The desperation in that singing, the need to confront the fact that each of the people in the play will have a drastically curtailed life momentarily lifts the work to a more resonant plane. "Raft of the Medusa" becomes a microcosmic crisis clinic, airing aspects of a tragedy and entreating the audience into an act of empathy.

Directed by Sal Trapani
Scenery by Phillip Baldwin
Production stage manager: Marjorie Horne
Presented by Peggy Hill Rosenkranz

WITH: Robert Alexander, Annie Corley, Brenda Denmark, William Fichtner, Dan Futterman, Robert Jimenez, Steven Keats, David Louden, Bruce McCarty, Reggie Montgomery, Patrick Quinn, Abigael Sanders and Cliff Weissman.

Ein kurzer Auszug aus einer anderen Kritik:
Veröffentlicht am: 05.01.1992

[... ] Ninety minutes in length, Mr. Pintauro's play shows us the weekly meeting of a support group for PWA's (Persons With AIDS), conducted by a shrink named Jerry (Steven Keats) and attended, this particular week, by 11 PWA's from various social classes. Some are straight, some homosexual; some have adjusted to their plight, others seethe with anger. One, Nairobi (Brenda Denmark), a black drug addict, fulminates in sign language.
They sit on folding chairs in a semicircle facing the audience at the Minetta Lane Theater. Except for a few quick flashbacks -- and a dreamlike coda -- the turbulent meeting is the play. Mostly, the characters vent their emotions on one another and shoot down one another's lies. A famous actor (William Fichtner), new to the group, claims he's just there to do research for a role, but he's not allowed to maintain the fiction for long. Suspicions lie heavily on a journalist (Bruce McCarty), who may simply be pretending to have AIDS in order to tape-record the meeting and sell the revelations to the tabloids. Nairobi, armed with the syringes of her addiction, has her ways of ascertaining the truth. [...]

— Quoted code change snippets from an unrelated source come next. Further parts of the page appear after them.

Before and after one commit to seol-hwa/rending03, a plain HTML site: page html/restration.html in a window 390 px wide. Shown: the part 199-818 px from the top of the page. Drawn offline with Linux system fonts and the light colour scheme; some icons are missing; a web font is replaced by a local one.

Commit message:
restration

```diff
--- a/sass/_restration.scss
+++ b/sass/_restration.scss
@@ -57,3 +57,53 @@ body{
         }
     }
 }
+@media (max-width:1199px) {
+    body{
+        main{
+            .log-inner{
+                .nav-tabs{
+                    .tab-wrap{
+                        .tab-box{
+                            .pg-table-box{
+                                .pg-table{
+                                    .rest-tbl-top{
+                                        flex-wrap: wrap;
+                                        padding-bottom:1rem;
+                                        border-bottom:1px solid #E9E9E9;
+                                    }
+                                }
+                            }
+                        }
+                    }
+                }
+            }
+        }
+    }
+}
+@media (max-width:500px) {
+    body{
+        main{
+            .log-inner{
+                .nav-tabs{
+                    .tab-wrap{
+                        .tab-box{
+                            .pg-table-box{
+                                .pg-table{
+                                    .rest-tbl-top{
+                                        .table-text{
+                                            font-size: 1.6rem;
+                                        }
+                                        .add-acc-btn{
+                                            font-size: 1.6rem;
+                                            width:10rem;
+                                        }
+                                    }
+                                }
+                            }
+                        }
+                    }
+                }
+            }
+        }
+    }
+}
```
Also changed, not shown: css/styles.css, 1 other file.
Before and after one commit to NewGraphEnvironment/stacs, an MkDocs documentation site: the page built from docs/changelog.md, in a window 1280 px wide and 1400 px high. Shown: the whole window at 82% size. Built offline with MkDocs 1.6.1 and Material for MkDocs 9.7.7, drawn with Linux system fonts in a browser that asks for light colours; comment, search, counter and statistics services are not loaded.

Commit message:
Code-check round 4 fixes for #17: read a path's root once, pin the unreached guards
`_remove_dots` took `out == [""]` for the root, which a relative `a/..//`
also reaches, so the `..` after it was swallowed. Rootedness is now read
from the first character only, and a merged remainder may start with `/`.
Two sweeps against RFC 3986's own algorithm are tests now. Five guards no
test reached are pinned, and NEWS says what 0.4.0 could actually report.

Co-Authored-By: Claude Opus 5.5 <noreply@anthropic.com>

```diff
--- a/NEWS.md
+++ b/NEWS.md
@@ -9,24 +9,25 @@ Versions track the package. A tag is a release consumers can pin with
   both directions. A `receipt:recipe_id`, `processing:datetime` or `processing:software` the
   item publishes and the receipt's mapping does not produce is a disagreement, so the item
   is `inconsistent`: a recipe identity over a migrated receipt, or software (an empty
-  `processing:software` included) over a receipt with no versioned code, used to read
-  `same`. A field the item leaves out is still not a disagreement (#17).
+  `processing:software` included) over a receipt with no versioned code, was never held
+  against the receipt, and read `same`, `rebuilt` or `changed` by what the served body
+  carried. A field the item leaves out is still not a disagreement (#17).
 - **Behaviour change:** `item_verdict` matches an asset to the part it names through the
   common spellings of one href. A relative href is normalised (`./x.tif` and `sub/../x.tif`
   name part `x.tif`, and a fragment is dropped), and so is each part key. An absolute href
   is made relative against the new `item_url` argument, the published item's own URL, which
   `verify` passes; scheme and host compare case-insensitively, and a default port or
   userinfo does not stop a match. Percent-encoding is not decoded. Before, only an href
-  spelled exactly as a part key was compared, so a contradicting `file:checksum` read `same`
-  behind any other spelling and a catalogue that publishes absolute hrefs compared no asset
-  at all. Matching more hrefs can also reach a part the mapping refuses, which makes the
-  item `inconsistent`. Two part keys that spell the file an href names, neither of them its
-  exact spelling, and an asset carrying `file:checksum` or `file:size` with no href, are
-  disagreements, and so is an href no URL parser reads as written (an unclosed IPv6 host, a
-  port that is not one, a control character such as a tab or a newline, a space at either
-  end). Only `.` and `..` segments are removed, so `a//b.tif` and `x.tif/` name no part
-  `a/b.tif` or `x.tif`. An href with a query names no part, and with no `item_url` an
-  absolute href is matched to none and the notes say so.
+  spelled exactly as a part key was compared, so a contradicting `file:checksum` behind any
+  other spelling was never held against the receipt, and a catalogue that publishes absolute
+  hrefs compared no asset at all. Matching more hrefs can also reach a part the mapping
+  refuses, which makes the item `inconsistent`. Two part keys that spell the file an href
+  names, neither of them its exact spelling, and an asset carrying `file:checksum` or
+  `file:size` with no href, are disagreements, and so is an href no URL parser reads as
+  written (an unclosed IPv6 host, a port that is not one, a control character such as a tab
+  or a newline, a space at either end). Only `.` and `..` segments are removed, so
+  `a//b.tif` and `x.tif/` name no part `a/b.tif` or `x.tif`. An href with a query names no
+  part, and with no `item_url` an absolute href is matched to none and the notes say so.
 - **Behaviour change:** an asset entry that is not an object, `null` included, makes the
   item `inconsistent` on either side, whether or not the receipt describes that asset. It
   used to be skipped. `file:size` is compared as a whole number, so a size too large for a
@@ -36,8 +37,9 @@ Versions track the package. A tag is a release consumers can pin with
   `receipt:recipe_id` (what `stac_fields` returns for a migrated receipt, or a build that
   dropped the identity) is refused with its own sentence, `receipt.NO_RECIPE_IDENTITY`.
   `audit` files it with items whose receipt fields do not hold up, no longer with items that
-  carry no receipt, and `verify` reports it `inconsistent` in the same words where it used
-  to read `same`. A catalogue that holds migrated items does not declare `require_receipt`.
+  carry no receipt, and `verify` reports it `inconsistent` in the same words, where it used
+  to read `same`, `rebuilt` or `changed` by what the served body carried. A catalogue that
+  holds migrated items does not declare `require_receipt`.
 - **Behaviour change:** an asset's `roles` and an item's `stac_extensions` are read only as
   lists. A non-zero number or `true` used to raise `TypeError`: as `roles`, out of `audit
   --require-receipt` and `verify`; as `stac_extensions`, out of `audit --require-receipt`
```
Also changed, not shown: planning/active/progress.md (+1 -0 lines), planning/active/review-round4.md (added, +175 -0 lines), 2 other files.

Infos zu dem Gemälde:
Es wurde 1819 vom Franzosen Théodore Géricault gemalt, ist 471x716 cm groß und hängt aktuell im Louvre in Paris. Der Originaltitel ist "Le radeau de la Méduse" (Englischer Titel: "The Raft of the Medusa", Dt. Titel: "Das Floß der Medusa"). Die "Medusa" war ein Segelschiff, das Schiffbruch erlitten hat. Auf einer zum Floß umfunktionierten Holzwand treiben nun einige Überlebende und Tote im Meer umher.

Weitere Infos zum Bild:ß_der_Medusa_(Gemälde)
Infos zum Maler:éodore_Géricault